(What is required): This exercise calls for retyping every line below exactly, with the images omitted.

Itemized modification records:
Segment Open
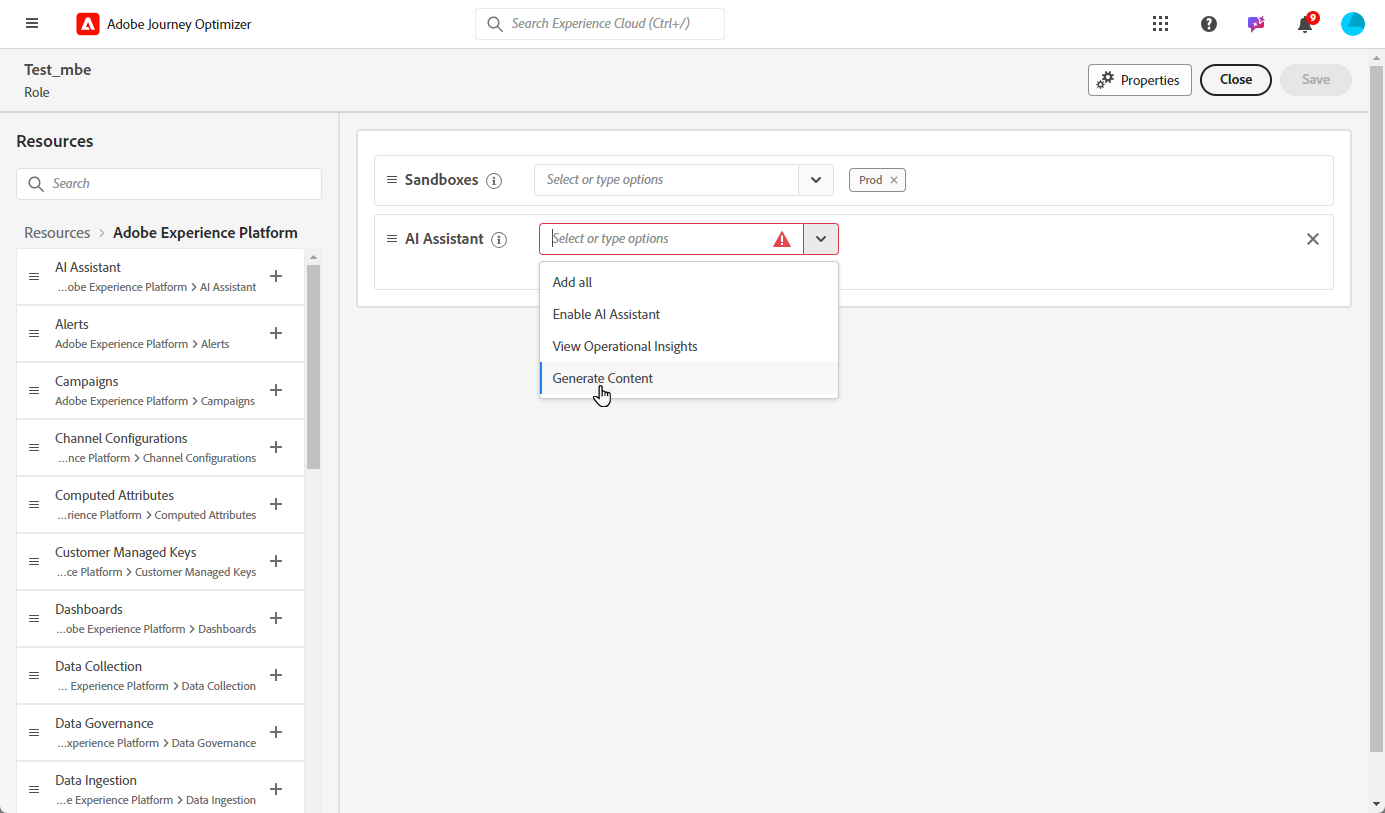
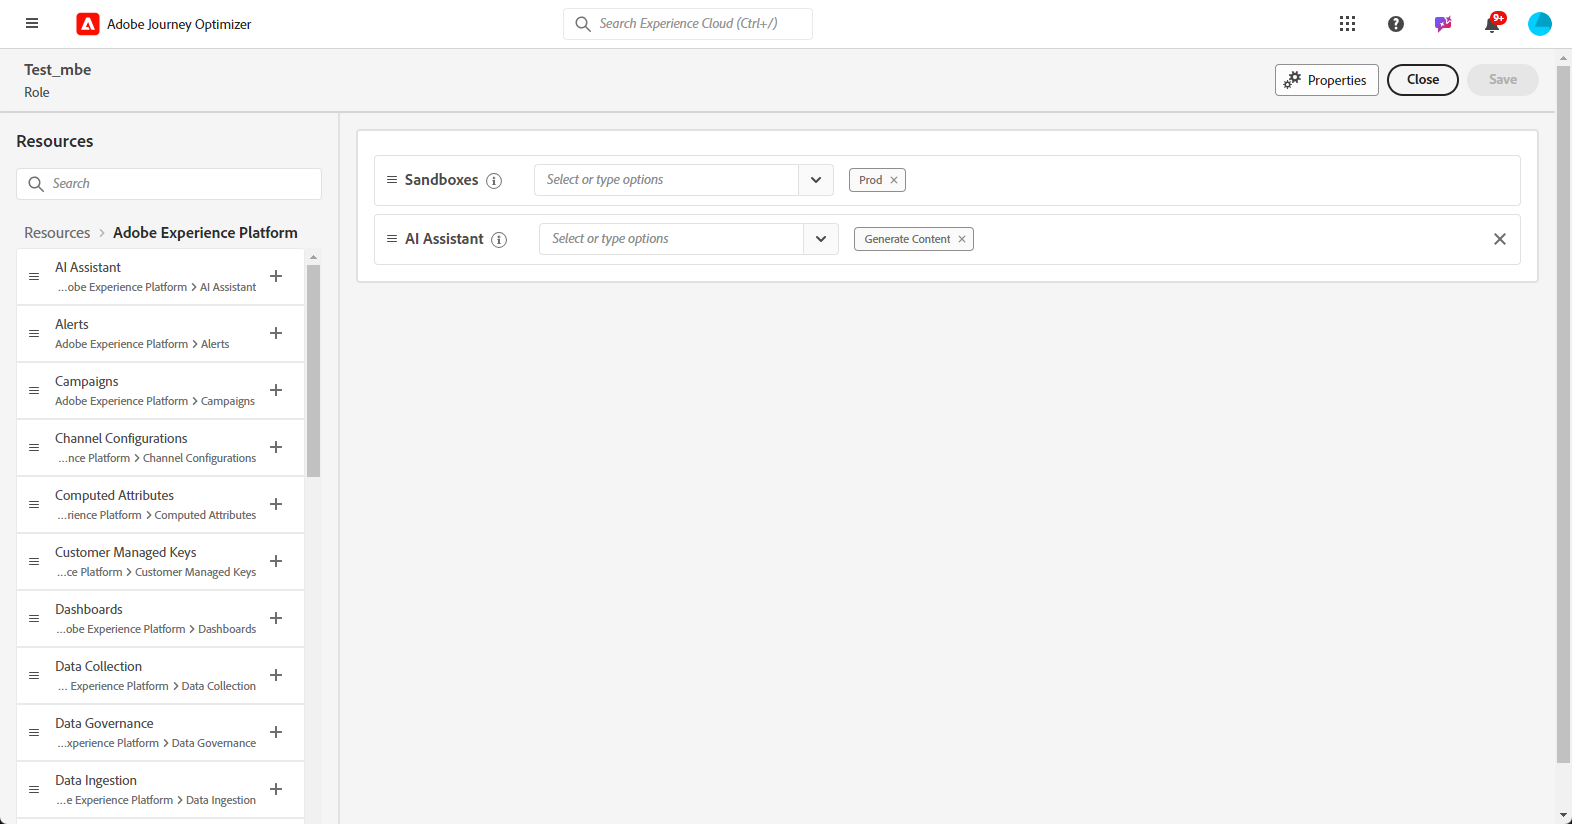
update permissions

diff --git a/help/using/administration/ootb-permissions.md b/help/using/administration/ootb-permissions.md
@@ -16,8 +16,8 @@ Built-in permissions represents the different permissions that can be assigned t
  
 | Capability | Permissions|
 |-|-|
+|AI assistant|**[!DNL Generate content]**: access to the AI assistant in Journey Optimizer for Content acceleration. |
 |Campaigns|**[!DNL Manage campaigns]**: read, create, edit, and delete campaigns. </br>**[!DNL Publish campaigns]**: right to publish campaigns.</br>**[!DNL View campaigns]**: read-only access to campaigns. </br>**[!DNL View campaigns report]**: read and edit campaign reports.|
-|Reports|**[!DNL View channel reports]**: read and edit channel reports.|
 |Channel configurations|**[!DNL Export suppression list]**: access to export suppression list as a CSV file.</br>**[!DNL Manage alerts]**: enable/disable alerts for campaigns, messages and entitlements.</br> **[!DNL Manage file routing]**:  read, create, edit, and delete file routing configurations. </br> **[!DNL Manage IP pools]**: read, create, edit, and delete ip pool. </br>**[!DNL Manage landing page settings]**: read, create, edit, and delete landing page settings.</br> **[!DNL Manage messages general settings]**: read, create, edit, and delete message general settings.</br>**[!DNL Manage messages presets]**: read, create, edit, and delete content branding.</br>**[!DNL Manage PTR records]**: read and edit PTR records. </br>**[!DNL Manage SMS settings]**: read, create, edit, and delete SMS settings. </br>**[!DNL Manage SMS subdomains]**: read, create, edit, and delete SMS subdomains.</br> **[!DNL Manage Seedlist]**: read, create, edit, and delete Seedlist. </br> **[!DNL Manage subdomains delegation]**: read, create, edit, and delete subdomain delegation. </br>**[!DNL Manage suppression rules]**: access read, create, edit and delete suppression rules.</br> **[!DNL View channel surfaces]**: read-only access to channel surfaces.</br>**[!DNL View file routing]**: read-only access to file routing configurations. </br>**[!DNL View messages general settings]**: read-only access to message general settings.</br> **[!DNL View messages presets]**: read-only access to messages presets. </br> **[!DNL View PTR records]**: read-only access to PTR records.</br>**[!DNL View suppression list]**: read and export local suppression list.|
 |Dashboards|**[!DNL View license usage dashboards]**: read-only access to the [license usage dashboard](../audience/license-usage.md). </br>**[!DNL Manage custom dashboards]**: allows you to create a new dashboard or edit an existing dashboard.</br>**[!DNL Manage standard dashboards]**: allows you to create custom widgets and edit the widget schema through the Widget library.</br>**[!DNL View custom dashboards]**: read-only access to user defined dashboards. </br>**[!DNL View standard dashboards]**: read-only access to the Profiles, Destinations, and Audiences dashboards.|
 |Data collection|**[!DNL Manage datastream]**: read, create, and edit datastreams.</br>**[!DNL View datastream]**: read-only access to datastreams.|
@@ -34,6 +34,7 @@ Built-in permissions represents the different permissions that can be assigned t
 |Journeys|**[!DNL Manage journeys]**: read, create, edit, and delete journeys. To access and manage journeys, combine this permission with **[!DNL View journeys events, data sources and actions]**.</br>**[!DNL Manage journeys events, data sources and actions]**: read, create, edit, and delete events, sources or actions.</br>**[!DNL Publish journeys]**: publish journeys.</br>**[!DNL View journeys]**: read-only access to jouneys.</br>**[!DNL View journeys events, data sources and actions]**: Read-only access to journey events, journey custom actions and journey data sources.</br>**[!DNL View journeys report]**: read and edit journeys report.</br>|
 |Profile management|**[!DNL Evaluate a segment to an audience]**: generate profiles for an audience by evaluating a segment definition.</br>**[!DNL Export audience segments]**: export an evaluated audience segment to a dataset.</br>**[!DNL Manage merge policies]**: read, create, edit, and delete merge policies.</br>**[!DNL Manage profiles]**: read, create, edit, and delete datasets that are used for customer profiles. Read-only access to available profiles.</br>**[!DNL View merge policies]**: read-only access to available merge policies.</br>**[!DNL View profiles]**: read-only access to available profiles.</br>**[!DNL View segments]**: read-only access to available audiences.|
 |Query service|**[!DNL Manage queries]**:  read, create, edit, and delete structured SQL queries for Platform data.</br>**[!DNL Manage query service integration]**: create, update, and delete non-expiring credentials for Query Service access. |
+|Reports|**[!DNL View channel reports]**: read and edit channel reports.|
 |Sandbox administration|**[!DNL Export sandboxes]**: ability to export a sandbox.</br>**[!DNL Manage packages]**: read, create, edit, and delete packages.</br>**[!DNL Manage sandboxes]**: read, create, edit, and delete sandboxes.</br>**[!DNL View sandboxes]**: read-only access for sandboxes belonging to your organization.</br>**[!DNL Reset sandboxes]**: ability to reset a sandbox. |
 
 {style="table-layout:fixed"}

diff --git a/help/using/administration/high-low-permissions.md b/help/using/administration/high-low-permissions.md
@@ -505,3 +505,13 @@ The **[!DNL Manage web subdomain]** high-level permission allows users to read, 
   +++ It includes the following low-level permissions: 
 -->
 
+## AI assistance resource {#ai-permissions} 
+
+* **[!DNL Generate content]** high-level permission allows users to access to the AI assistant in Journey Optimizer for Content acceleration.
+
+  +++ It includes the following low-level permission:  
+
+  * Journey Optimizer specific: 
+    * ai-assistant-generated-content.generate
+
+  +++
Segment Closed
(Result):
update permissions

diff --git a/help/using/administration/ootb-permissions.md b/help/using/administration/ootb-permissions.md
@@ -16,8 +16,8 @@ Built-in permissions represents the different permissions that can be assigned t
  
 | Capability | Permissions|
 |-|-|
+|AI assistant|**[!DNL Generate content]**: access to the AI assistant in Journey Optimizer for Content acceleration. |
 |Campaigns|**[!DNL Manage campaigns]**: read, create, edit, and delete campaigns. </br>**[!DNL Publish campaigns]**: right to publish campaigns.</br>**[!DNL View campaigns]**: read-only access to campaigns. </br>**[!DNL View campaigns report]**: read and edit campaign reports.|
-|Reports|**[!DNL View channel reports]**: read and edit channel reports.|
 |Channel configurations|**[!DNL Export suppression list]**: access to export suppression list as a CSV file.</br>**[!DNL Manage alerts]**: enable/disable alerts for campaigns, messages and entitlements.</br> **[!DNL Manage file routing]**:  read, create, edit, and delete file routing configurations. </br> **[!DNL Manage IP pools]**: read, create, edit, and delete ip pool. </br>**[!DNL Manage landing page settings]**: read, create, edit, and delete landing page settings.</br> **[!DNL Manage messages general settings]**: read, create, edit, and delete message general settings.</br>**[!DNL Manage messages presets]**: read, create, edit, and delete content branding.</br>**[!DNL Manage PTR records]**: read and edit PTR records. </br>**[!DNL Manage SMS settings]**: read, create, edit, and delete SMS settings. </br>**[!DNL Manage SMS subdomains]**: read, create, edit, and delete SMS subdomains.</br> **[!DNL Manage Seedlist]**: read, create, edit, and delete Seedlist. </br> **[!DNL Manage subdomains delegation]**: read, create, edit, and delete subdomain delegation. </br>**[!DNL Manage suppression rules]**: access read, create, edit and delete suppression rules.</br> **[!DNL View channel surfaces]**: read-only access to channel surfaces.</br>**[!DNL View file routing]**: read-only access to file routing configurations. </br>**[!DNL View messages general settings]**: read-only access to message general settings.</br> **[!DNL View messages presets]**: read-only access to messages presets. </br> **[!DNL View PTR records]**: read-only access to PTR records.</br>**[!DNL View suppression list]**: read and export local suppression list.|
 |Dashboards|**[!DNL View license usage dashboards]**: read-only access to the [license usage dashboard](../audience/license-usage.md). </br>**[!DNL Manage custom dashboards]**: allows you to create a new dashboard or edit an existing dashboard.</br>**[!DNL Manage standard dashboards]**: allows you to create custom widgets and edit the widget schema through the Widget library.</br>**[!DNL View custom dashboards]**: read-only access to user defined dashboards. </br>**[!DNL View standard dashboards]**: read-only access to the Profiles, Destinations, and Audiences dashboards.|
 |Data collection|**[!DNL Manage datastream]**: read, create, and edit datastreams.</br>**[!DNL View datastream]**: read-only access to datastreams.|
@@ -34,6 +34,7 @@ Built-in permissions represents the different permissions that can be assigned t
 |Journeys|**[!DNL Manage journeys]**: read, create, edit, and delete journeys. To access and manage journeys, combine this permission with **[!DNL View journeys events, data sources and actions]**.</br>**[!DNL Manage journeys events, data sources and actions]**: read, create, edit, and delete events, sources or actions.</br>**[!DNL Publish journeys]**: publish journeys.</br>**[!DNL View journeys]**: read-only access to jouneys.</br>**[!DNL View journeys events, data sources and actions]**: Read-only access to journey events, journey custom actions and journey data sources.</br>**[!DNL View journeys report]**: read and edit journeys report.</br>|
 |Profile management|**[!DNL Evaluate a segment to an audience]**: generate profiles for an audience by evaluating a segment definition.</br>**[!DNL Export audience segments]**: export an evaluated audience segment to a dataset.</br>**[!DNL Manage merge policies]**: read, create, edit, and delete merge policies.</br>**[!DNL Manage profiles]**: read, create, edit, and delete datasets that are used for customer profiles. Read-only access to available profiles.</br>**[!DNL View merge policies]**: read-only access to available merge policies.</br>**[!DNL View profiles]**: read-only access to available profiles.</br>**[!DNL View segments]**: read-only access to available audiences.|
 |Query service|**[!DNL Manage queries]**:  read, create, edit, and delete structured SQL queries for Platform data.</br>**[!DNL Manage query service integration]**: create, update, and delete non-expiring credentials for Query Service access. |
+|Reports|**[!DNL View channel reports]**: read and edit channel reports.|
 |Sandbox administration|**[!DNL Export sandboxes]**: ability to export a sandbox.</br>**[!DNL Manage packages]**: read, create, edit, and delete packages.</br>**[!DNL Manage sandboxes]**: read, create, edit, and delete sandboxes.</br>**[!DNL View sandboxes]**: read-only access for sandboxes belonging to your organization.</br>**[!DNL Reset sandboxes]**: ability to reset a sandbox. |
 
 {style="table-layout:fixed"}

diff --git a/help/using/administration/high-low-permissions.md b/help/using/administration/high-low-permissions.md
@@ -505,3 +505,13 @@ The **[!DNL Manage web subdomain]** high-level permission allows users to read, 
   +++ It includes the following low-level permissions: 
 -->
 
+## AI assistance resource {#ai-permissions} 
+
+* **[!DNL Generate content]** high-level permission allows users to access to the AI assistant in Journey Optimizer for Content acceleration.
+
+  +++ It includes the following low-level permission:  
+
+  * Journey Optimizer specific: 
+    * ai-assistant-generated-content.generate
+
+  +++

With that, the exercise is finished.